So I’m nearly recovered from our vacation jumpand I want to tell you about the uber-exciting thing I did.

This uber-exciting thing fulfilled a childhood fantasy of mine and made me feel gosh-darn giddy and… you know… uber-excited.

I’m going to tell you about it even though you won’t find it uber-exciting. In fact, it’s highly unlikely you’ll find it mildly exciting. You’ll probably read it, scratch your head and say, “huh?”

But I don’t care. I’m going to tell about it anyway because, 1) I remain uber-excited about it and, 2) I think you’re nice and will humor me.

Please don’t let me down.

Continue reading “I Pretend to be Daring and All That”

Learning to Cook: A Very Special Visit With Betty

Gather ’round, boys and girls. We’re going to have some fun today, because we have a very special guest with us! She’s going to watch as we continue to learn how to cook just like Mother! Because that’s what we all want to do, right?

WP_20151006_05_53_35_Pro[1]Oh, and look … here is our special guest! Say hello to Betty Crocker, circa 1973. Hello Betty!

Johnny, one mustn’t scream like that when someone enters the room.  Say you’re sorry to Ms. Crocker.

You can sit to the left there, Ms. Crocker. You’ll be able to keep a careful eye on everyone, and I’m sure all the boys and girls will find that very comforting.

Now, children, please get out your cookbooks. I hope you all remembered … oh dear. You didn’t bring your cookbook with you?

Well, never mind. Here, you can use mine. Just please don’t spill WP_20151005_16_30_23_Pro[1]anything on it, okay? The current spills will one day be carbon dated and we don’t want to throw off their findings.

Now Ms. Crocker very kindly updated her Boy’s and Girl’s Cookbook from 1957 so it would be exactly what our modern children of 1973 would want. Isn’t that grand?

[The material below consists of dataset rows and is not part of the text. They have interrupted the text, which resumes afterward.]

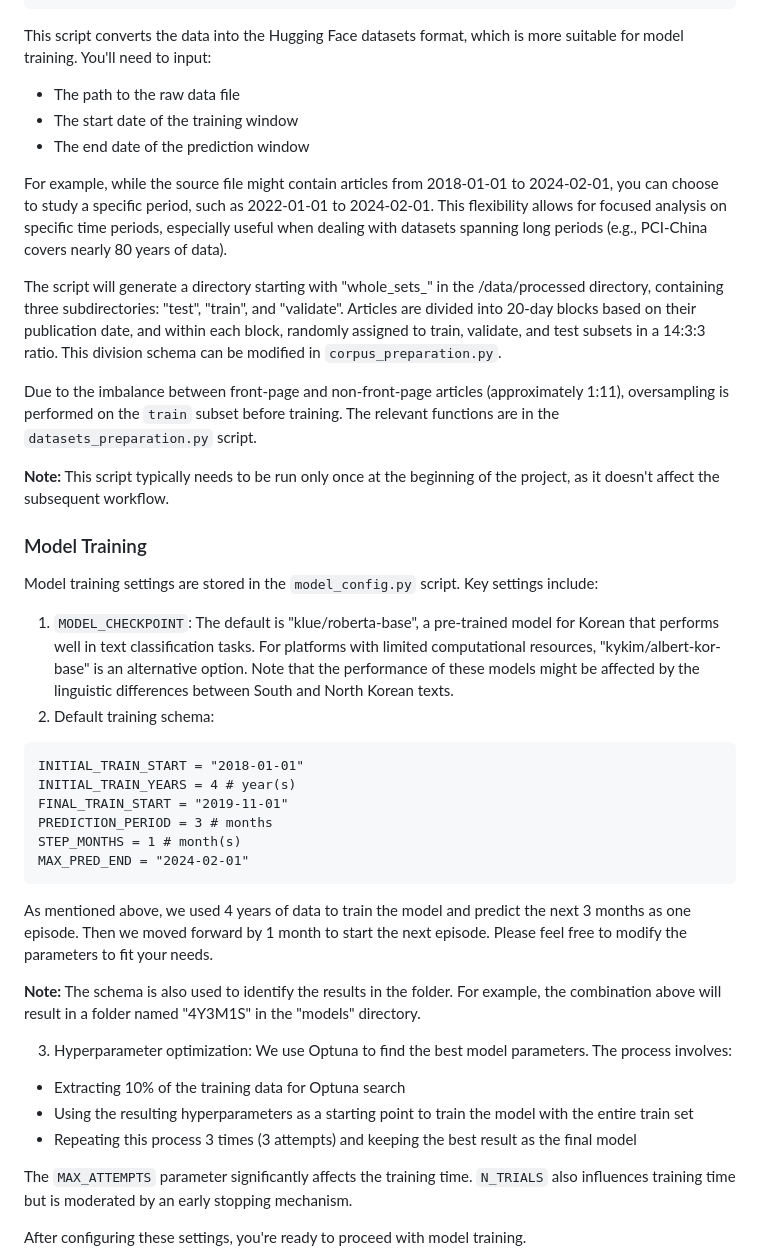
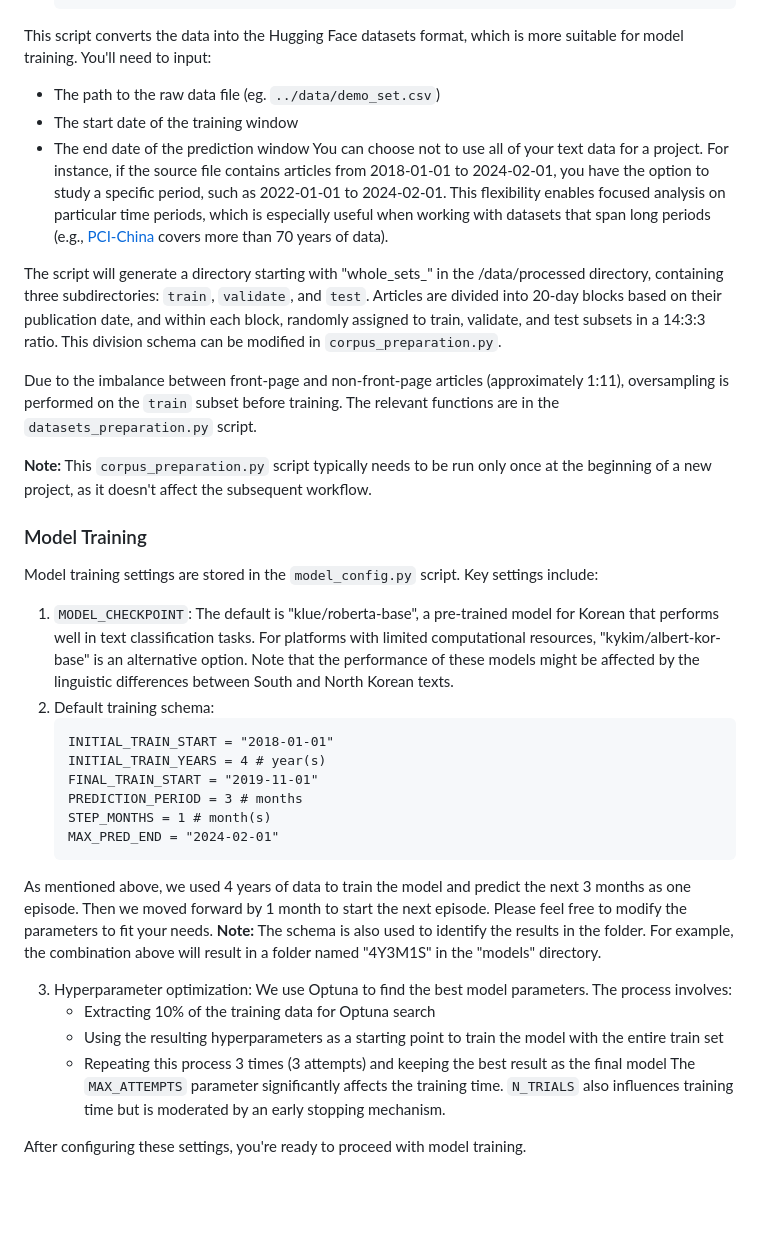
Before and after one commit to PCI-ORG/PCI-NKO, a Markdown page: README.md, the part around the change printed below. Rendered like a GitHub page; blank space fills up the shorter version.

````diff
--- a/README.md
+++ b/README.md
@@ -94,16 +135,14 @@ python corpus_preparation.py
 This script converts the data into the Hugging Face datasets format, which is more suitable for model training. You'll need to input:
-
-- The path to the raw data file
+- The path to the raw data file (eg. `../data/demo_set.csv`)
 - The start date of the training window
 - The end date of the prediction window
+You can choose not to use all of your text data for a project. For instance, if the source file contains articles from 2018-01-01 to 2024-02-01, you have the option to study a specific period, such as 2022-01-01 to 2024-02-01. This flexibility enables focused analysis on particular time periods, which is especially useful when working with datasets that span long periods (e.g., [PCI-China](https://policychangeindex.org/overview-PCI-China.html) covers more than 70 years of data).
 
-For example, while the source file might contain articles from 2018-01-01 to 2024-02-01, you can choose to study a specific period, such as 2022-01-01 to 2024-02-01. This flexibility allows for focused analysis on specific time periods, especially useful when dealing with datasets spanning long periods (e.g., PCI-China covers nearly 80 years of data).
-
-The script will generate a directory starting with "whole_sets_" in the /data/processed directory, containing three subdirectories: "test", "train", and "validate". Articles are divided into 20-day blocks based on their publication date, and within each block, randomly assigned to train, validate, and test subsets in a 14:3:3 ratio. This division schema can be modified in `corpus_preparation.py`.
+The script will generate a directory starting with "whole_sets_" in the /data/processed directory, containing three subdirectories: `train`, `validate`, and `test`. Articles are divided into 20-day blocks based on their publication date, and within each block, randomly assigned to train, validate, and test subsets in a 14:3:3 ratio. This division schema can be modified in `corpus_preparation.py`.
 
 Due to the imbalance between front-page and non-front-page articles (approximately 1:11), oversampling is performed on the `train` subset before training. The relevant functions are in the `datasets_preparation.py` script.
 
-**Note:** This script typically needs to be run only once at the beginning of the project, as it doesn't affect the subsequent workflow.
+**Note:** This `corpus_preparation.py` script typically needs to be run only once at the beginning of a new project, as it doesn't affect the subsequent workflow.
 
 ### Model Training
 
@@ -111,24 +150,21 @@ Model training settings are stored in the `model_config.py` script. Key settings
 
 1. `MODEL_CHECKPOINT`: The default is "klue/roberta-base", a pre-trained model for Korean that performs well in text classification tasks. For platforms with limited computational resources, "kykim/albert-kor-base" is an alternative option. Note that the performance of these models might be affected by the linguistic differences between South and North Korean texts.
 2. Default training schema:
-```
-INITIAL_TRAIN_START = "2018-01-01"
-INITIAL_TRAIN_YEARS = 4 # year(s)
-FINAL_TRAIN_START = "2019-11-01"
-PREDICTION_PERIOD = 3 # months
-STEP_MONTHS = 1 # month(s)
-MAX_PRED_END = "2024-02-01"
-```
+    ```
+    INITIAL_TRAIN_START = "2018-01-01"
+    INITIAL_TRAIN_YEARS = 4 # year(s)
+    FINAL_TRAIN_START = "2019-11-01"
+    PREDICTION_PERIOD = 3 # months
+    STEP_MONTHS = 1 # month(s)
+    MAX_PRED_END = "2024-02-01"
+    ```
 As mentioned above, we used 4 years of data to train the model and predict the next 3 months as one episode. Then we moved forward by 1 month to start the next episode. Please feel free to modify the parameters to fit your needs.
-
 **Note:** The schema is also used to identify the results in the folder. For example, the combination above will result in a folder named "4Y3M1S" in the "models" directory.
 
 3. Hyperparameter optimization: We use Optuna to find the best model parameters. The process involves:
-
-- Extracting 10% of the training data for Optuna search
-- Using the resulting hyperparameters as a starting point to train the model with the entire train set
-- Repeating this process 3 times (3 attempts) and keeping the best result as the final model
-
+    - Extracting 10% of the training data for Optuna search
+    - Using the resulting hyperparameters as a starting point to train the model with the entire train set
+    - Repeating this process 3 times (3 attempts) and keeping the best result as the final model
 The `MAX_ATTEMPTS` parameter significantly affects the training time. `N_TRIALS` also influences training time but is moderated by an early stopping mechanism.
 
 After configuring these settings, you're ready to proceed with model training.
````
Also changed, not shown: other parts of README.md (+94 -52 lines).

So let’s get started with learning how to cook!

Continue reading “Learning to Cook: A Very Special Visit With Betty”